Minecraft modding hazzards


minecraft__t_virus_by_picklocks-d570yfvMy daughter loves Minecraft and recently asked me to help her find a mod she recently saw on “DanTDM”
s YouTube channel. My kids love watching people play games sometimes more than playing the games themselves. So I did a quick search for “dantdm lion king mod” and found the YouTube video that had captured my daughter’s attention. In the comments on the video we are told that the mod itself can be downloaded from this link.

And this is where the hazzard comes in.

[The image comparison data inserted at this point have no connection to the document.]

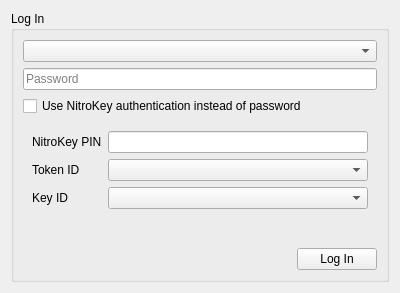
First picture: the form in parsec/core/gui/forms/login_login_widget.ui, repository Scille/parsec-cloud, before the edit.
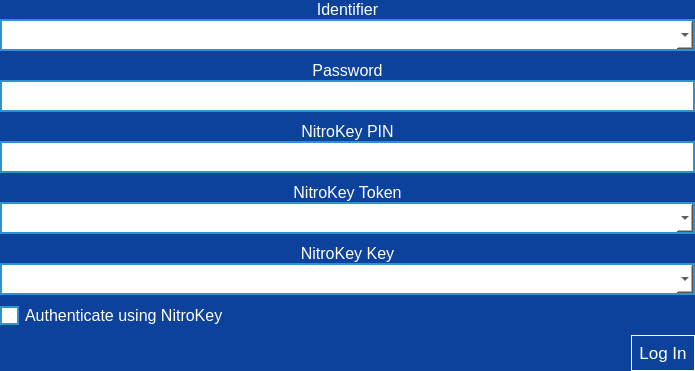
Second picture: the form after the edit. Icons and pictures are not drawn.

```diff
--- a/parsec/core/gui/forms/login_login_widget.ui
+++ b/parsec/core/gui/forms/login_login_widget.ui
@@ -6,76 +6,484 @@
    <rect>
     <x>0</x>
     <y>0</y>
-    <width>400</width>
-    <height>293</height>
+    <width>695</width>
+    <height>371</height>
    </rect>
   </property>
+  <property name="sizePolicy">
+   <sizepolicy hsizetype="Expanding" vsizetype="Preferred">
+    <horstretch>0</horstretch>
+    <verstretch>0</verstretch>
+   </sizepolicy>
+  </property>
+  <property name="minimumSize">
+   <size>
+    <width>550</width>
+    <height>0</height>
+   </size>
+  </property>
   <property name="windowTitle">
    <string>Form</string>
   </property>
-  <layout class="QVBoxLayout" name="verticalLayout">
+  <property name="autoFillBackground">
+   <bool>false</bool>
+  </property>
+  <property name="styleSheet">
+   <string notr="true">background-color: rgb(12, 65, 156);
+</string>
+  </property>
+  <layout class="QHBoxLayout" name="horizontalLayout">
+   <property name="spacing">
+    <number>0</number>
+   </property>
+   <property name="leftMargin">
+    <number>0</number>
+   </property>
+   <property name="topMargin">
+    <number>0</number>
+   </property>
+   <property name="rightMargin">
+    <number>0</number>
+   </property>
+   <property name="bottomMargin">
+    <number>0</number>
+   </property>
    <item>
-    <widget class="QGroupBox" name="group_login">
-     <property name="title">
-      <string>Log In</string>
+    <widget class="QWidget" name="widget" native="true">
+     <property name="sizePolicy">
+      <sizepolicy hsizetype="Expanding" vsizetype="Preferred">
+       <horstretch>0</horstretch>
+       <verstretch>0</verstretch>
+      </sizepolicy>
      </property>
-     <layout class="QVBoxLayout" name="verticalLayout_2">
+     <property name="minimumSize">
+      <size>
+       <width>0</width>
+       <height>0</height>
+      </size>
+     </property>
+     <property name="styleSheet">
+      <string notr="true"/>
+     </property>
+     <layout class="QVBoxLayout" name="verticalLayout_6">
+      <property name="spacing">
+       <number>0</number>
+      </property>
+      <property name="leftMargin">
+       <number>0</number>
+      </property>
+      <property name="topMargin">
+       <number>0</number>
+      </property>
+      <property name="rightMargin">
+       <number>0</number>
+      </property>
+      <property name="bottomMargin">
+       <number>0</number>
+      </property>
       <item>
-       <widget class="QComboBox" name="combo_devices"/>
-      </item>
-      <item>
-       <widget class="QLineEdit" name="line_edit_password">
-        <property name="echoMode">
-         <enum>QLineEdit::Password</enum>
+       <widget class="QWidget" name="widget_2" native="true">
+        <property name="styleSheet">
+         <string notr="true">QLineEdit
+{
+border: 2px solid rgb(46, 145, 208);
+background-color: white;
+color: black;
+}
+
+QComboBox
+{
+border: 2px solid rgb(46, 145, 208);
+background-color: white;
+color: black;
+}
+
+QComboBox::down-arrow
+{
+image: url(:/icons/images/icons/down-arrow.png);
+}
+
+QCheckBox
+{
+color: rgb(255, 255, 255);
+}
+
+QCheckBox::indicator
+{
+width: 15px;
+height: 15px;
+background-color: rgb(255, 255, 255);
+border: 2px solid rgb(46, 145, 208);
+color: black;
+}
+
+QCheckBox::indicator:checked
+{
+image: url(:/icons/images/icons/checked.png)
+}</string>
         </property>
-        <property name="placeholderText">
-         <string>Password</string>
-        </property>
-       </widget>
-      </item>
-      <item>
-       <widget class="QCheckBox" name="check_box_use_nitrokey">
-        <property name="text">
-         <string>Use NitroKey authentication instead of password</string>
-        </property>
-       </widget>
-      </item>
-      <item>
-       <widget class="QWidget" name="widget_nitrokey" native="true">
-        <layout class="QVBoxLayout" name="verticalLayout_5">
+        <layout class="QVBoxLayout" name="verticalLayout">
+         <property name="spacing">
+          <number>10</number>
+         </property>
+         <property name="leftMargin">
+          <number>0</number>
+         </property>
+         <property name="topMargin">
+          <number>0</number>
+         </property>
+         <property name="rightMargin">
+          <number>0</number>
+         </property>
+         <property name="bottomMargin">
+          <number>0</number>
+         </property>
          <item>
-          <layout class="QFormLayout" name="formLayout">
-           <item row="1" column="0">
-            <widget class="QLabel" name="label_2">
+          <layout class="QVBoxLayout" name="verticalLayout_4">
+           <property name="spacing">
+            <number>0</number>
+           </property>
+           <item>
+            <widget class="QLabel" name="label">
+             <property name="font">
+              <font>
+               <pointsize>12</pointsize>
+              </font>
+             </property>
+             <property name="styleSheet">
+              <string notr="true">color: rgb(255, 255, 255);</string>
+             </property>
              <property name="text">
-              <string>Token ID</string>
+              <string>Identifier</string>
              </property>
+             <property name="alignment">
+              <set>Qt::AlignCenter</set>
+             </property>
             </widget>
            </item>
-           <item row="2" column="0">
-            <widget class="QLabel" name="label_3">
-             <property name="text">
-              <string>Key ID</string>
+           <item>
+            <widget class="QComboBox" name="combo_devices">
+             <property name="minimumSize">
+              <size>
+               <width>0</width>
+               <height>32</height>
+              </size>
              </property>
+             <property name="font">
+              <font>
+               <pointsize>12</pointsize>
+              </font>
+             </property>
+             <property name="styleSheet">
+              <string notr="true"/>
+             </property>
             </widget>
            </item>
-           <item row="1" column="1">
-            <widget class="QComboBox" name="combo_nitrokey_token"/>
+          </layout>
+         </item>
+         <item>
+          <widget class="QWidget" name="widget_password" native="true">
+           <layout class="QVBoxLayout" name="verticalLayout_2">
+            <property name="spacing">
+             <number>0</number>
+            </property>
+            <property name="leftMargin">
+             <number>0</number>
+            </property>
+            <property name="topMargin">
+             <number>0</number>
+            </property>
+            <property name="rightMargin">
+             <number>0</number>
+            </property>
+            <property name="bottomMargin">
+             <number>0</number>
+            </property>
+            <item>
+             <layout class="QVBoxLayout" name="verticalLayout_5">
+              <property name="spacing">
+               <number>0</number>
+              </property>
+              <item>
+               <widget class="QLabel" name="label_2">
+                <property name="font">
+                 <font>
+                  <pointsize>12</pointsize>
+                 </font>
+                </property>
+                <property name="styleSheet">
+                 <string notr="true">color: rgb(255, 255, 255);</string>
+                </property>
+                <property name="text">
+                 <string>Password</string>
+                </property>
+                <property name="alignment">
+                 <set>Qt::AlignCenter</set>
+                </property>
+               </widget>
+              </item>
+              <item>
+               <widget class="QLineEdit" name="line_edit_password">
+                <property name="minimumSize">
+                 <size>
+                  <width>0</width>
+                  <height>32</height>
+                 </size>
+                </property>
+                <property name="font">
+                 <font>
+                  <pointsize>12</pointsize>
+                 </font>
+                </property>
+                <property name="styleSheet">
+                 <string notr="true"/>
+                </property>
+                <property name="text">
+                 <string/>
+                </property>
+                <property name="echoMode">
+                 <enum>QLineEdit::Password</enum>
+                </property>
+               </widget>
+              </item>
+             </layout>
+            </item>
+           </layout>
+          </widget>
+         </item>
+         <item>
+          <widget class="QWidget" name="widget_nitrokey" native="true">
+           <property name="font">
+            <font>
+             <pointsize>12</pointsize>
+            </font>
+           </property>
+           <property name="styleSheet">
+            <string notr="true">color: rgb(255, 255, 255);</string>
+           </property>
+           <layout class="QVBoxLayout" name="verticalLayout_3">
+            <property name="spacing">
+             <number>10</number>
+            </property>
+            <property name="leftMargin">
+             <number>0</number>
+            </property>
+            <property name="topMargin">
+             <number>0</number>
+            </property>
+            <property name="rightMargin">
+             <number>0</number>
+            </property>
+            <property name="bottomMargin">
+             <number>0</number>
+            </property>
+            <item>
+             <layout class="QVBoxLayout" name="verticalLayout_7">
+              <property name="spacing">
+               <number>0</number>
+              </property>
+              <item>
+               <widget class="QLabel" name="label_3">
+                <property name="font">
+                 <font>
+                  <pointsize>12</pointsize>
+                 </font>
+                </property>
+                <property name="styleSheet">
+                 <string notr="true">color: rgb(255, 255, 255);</string>
+                </property>
+                <property name="text">
+                 <string>NitroKey PIN</string>
+                </property>
+                <property name="alignment">
+                 <set>Qt::AlignCenter</set>
+                </property>
+               </widget>
+              </item>
+              <item>
+               <widget class="QLineEdit" name="line_edit_nitrokey_pin">
+                <property name="minimumSize">
+                 <size>
+                  <width>0</width>
+                  <height>32</height>
+                 </size>
+                </property>
+                <property name="font">
+                 <font>
+                  <pointsize>12</pointsize>
+                 </font>
+                </property>
+                <property name="styleSheet">
+                 <string notr="true">color: rgb(0, 0, 0);</string>
+                </property>
+                <property name="text">
+                 <string/>
+                </property>
+                <property name="echoMode">
+                 <enum>QLineEdit::Password</enum>
+                </property>
+               </widget>
+              </item>
+             </layout>
+            </item>
+            <item>
+             <layout class="QVBoxLayout" name="verticalLayout_8">
+              <property name="spacing">
+               <number>0</number>
+              </property>
+              <item>
+               <widget class="QLabel" name="label_4">
+                <property name="font">
+                 <font>
+                  <pointsize>12</pointsize>
+                 </font>
+                </property>
+                <property name="styleSheet">
+                 <string notr="true">color: rgb(255, 255, 255);</string>
+                </property>
+                <property name="text">
+                 <string>NitroKey Token</string>
+                </property>
+                <property name="alignment">
+                 <set>Qt::AlignCenter</set>
+                </property>
+               </widget>
+              </item>
+              <item>
+               <widget class="QComboBox" name="combo_nitrokey_token">
+                <property name="minimumSize">
+                 <size>
+                  <width>0</width>
+                  <height>32</height>
+                 </size>
+                </property>
+                <property name="font">
+                 <font>
+                  <pointsize>12</pointsize>
+                 </font>
+                </property>
+                <property name="styleSheet">
+                 <string notr="true">color: black;</string>
+                </property>
+               </widget>
+              </item>
+             </layout>
+            </item>
+            <item>
+             <layout class="QVBoxLayout" name="verticalLayout_9">
+              <property name="spacing">
+               <number>0</number>
+              </property>
+              <item>
+               <widget class="QLabel" name="label_5">
+                <property name="font">
+                 <font>
+                  <pointsize>12</pointsize>
+                 </font>
+                </property>
+                <property name="styleSheet">
+                 <string notr="true">color: rgb(255, 255, 255);</string>
+                </property>
+                <property name="text">
+                 <string>NitroKey Key</string>
+                </property>
+                <property name="alignment">
+                 <set>Qt::AlignCenter</set>
+                </property>
+               </widget>
+              </item>
+              <item>
+               <widget class="QComboBox" name="combo_nitrokey_key">
+                <property name="minimumSize">
+                 <size>
+                  <width>0</width>
+                  <height>32</height>
+                 </size>
+                </property>
+                <property name="font">
+                 <font>
+                  <pointsize>12</pointsize>
+                 </font>
+                </property>
+                <property name="styleSheet">
+                 <string notr="true">color: black;</string>
+                </property>
+               </widget>
+              </item>
+             </layout>
+            </item>
+           </layout>
+          </widget>
+         </item>
+         <item>
+          <widget class="QCheckBox" name="check_box_use_nitrokey">
+           <property name="font">
+            <font>
+             <pointsize>12</pointsize>
+            </font>
+           </property>
+           <property name="styleSheet">
+            <string notr="true"/>
+           </property>
+           <property name="text">
+            <string>Authenticate using NitroKey</string>
+           </property>
+           <property name="checkable">
+            <bool>true</bool>
+           </property>
+           <property name="checked">
+            <bool>false</bool>
+           </property>
+          </widget>
+         </item>
+         <item>
+          <layout class="QHBoxLayout" name="horizontalLayout_3">
+           <property name="spacing">
+            <number>0</number>
+           </property>
+           <item>
+            <spacer name="horizontalSpacer">
+             <property name="orientation">
+              <enum>Qt::Horizontal</enum>
+             </property>
+             <property name="sizeHint" stdset="0">
+              <size>
+               <width>40</width>
+               <height>20</height>
+              </size>
+             </property>
+            </spacer>
            </item>
-           <item row="2" column="1">
-            <widget class="QComboBox" name="combo_nitrokey_key"/>
-           </item>
-           <item row="0" column="0">
-            <widget class="QLabel" name="label_4">
+           <item>
+            <widget class="QPushButton" name="button_login">
+             <property name="font">
+              <font>
+               <pointsize>13</pointsize>
+              </font>
+             </property>
+             <property name="layoutDirection">
+              <enum>Qt::RightToLeft</enum>
+             </property>
+             <property name="styleSheet">
+              <string notr="true">border: 1px solid rgb(255, 255, 255);
+color: rgb(255, 255, 255);
+padding: 7px;</string>
+             </property>
              <property name="text">
-              <string>NitroKey PIN</string>
+              <string>Log In</string>
              </property>
-            </widget>
-           </item>
-           <item row="0" column="1">
-            <widget class="QLineEdit" name="line_edit_nitrokey_pin">
-             <property name="echoMode">
-              <enum>QLineEdit::Password</enum>
+             <property name="icon">
+              <iconset resource="../rc/resources.qrc">
+               <normaloff>:/icons/images/icons/login.png</normaloff>:/icons/images/icons/login.png</iconset>
+             </property>
+             <property name="iconSize">
+              <size>
+               <width>28</width>
+               <height>28</height>
+              </size>
+             </property>
+             <property name="flat">
+              <bool>true</bool>
              </property>
             </widget>
            </item>
@@ -84,33 +492,6 @@
         </layout>
        </widget>
       </item>
-      <item>
-       <layout class="QHBoxLayout" name="horizontalLayout_3">
-        <item>
-         <spacer name="horizontalSpacer">
-          <property name="orientation">
-           <enum>Qt::Horizontal</enum>
-          </property>
-          <property name="sizeHint" stdset="0">
-           <size>
-            <width>40</width>
-            <height>20</height>
-           </size>
-          </property>
-         </spacer>
-        </item>
-        <item>
-         <widget class="QPushButton" name="button_login">
-          <property name="enabled">
-           <bool>true</bool>
-          </property>
-          <property name="text">
-           <string>Log In</string>
-          </property>
-         </widget>
-        </item>
-       </layout>
-      </item>
      </layout>
     </widget>
    </item>
```
Left out of the diff: 44 changed lines with no effect on the pictures.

Minecraft does not have an official way to mod or modify the way the program operates. Nonetheless it is a Java application which means it is not terribly difficult to reverse engineer the application and develop hooks or software that can essentially reach into the guys of Minecraft and make it do what you want it to do. The result is that Minecraft mods are generally distributed on unofficial web forums by an ad-hoc community of volunteers. These volunteers are typically children and teenagers who don’t have much money so they end up hosting their mods on free services. These services typically maintain their free status by serving a copious amount of ads. This mod was no exception. It also didn’t help that I was searching for a copy of the mod for a much older version of the game. All of the links to download the mod files are through adf.ly. It is very easy for malicious software authors to distribute their software by hijacking expired adf.ly links. This is not a new threat but frustrated forum posts from people who have been infected by malicious adfly links are still being made. Several people have wondered whether adfly is itself malware or a part of an overall malware distribution effort. I wouldn’t be surprised if it were. In any case, this provides a good example and lesson for us to learn from when it comes to the hazards that Minecraft modders face.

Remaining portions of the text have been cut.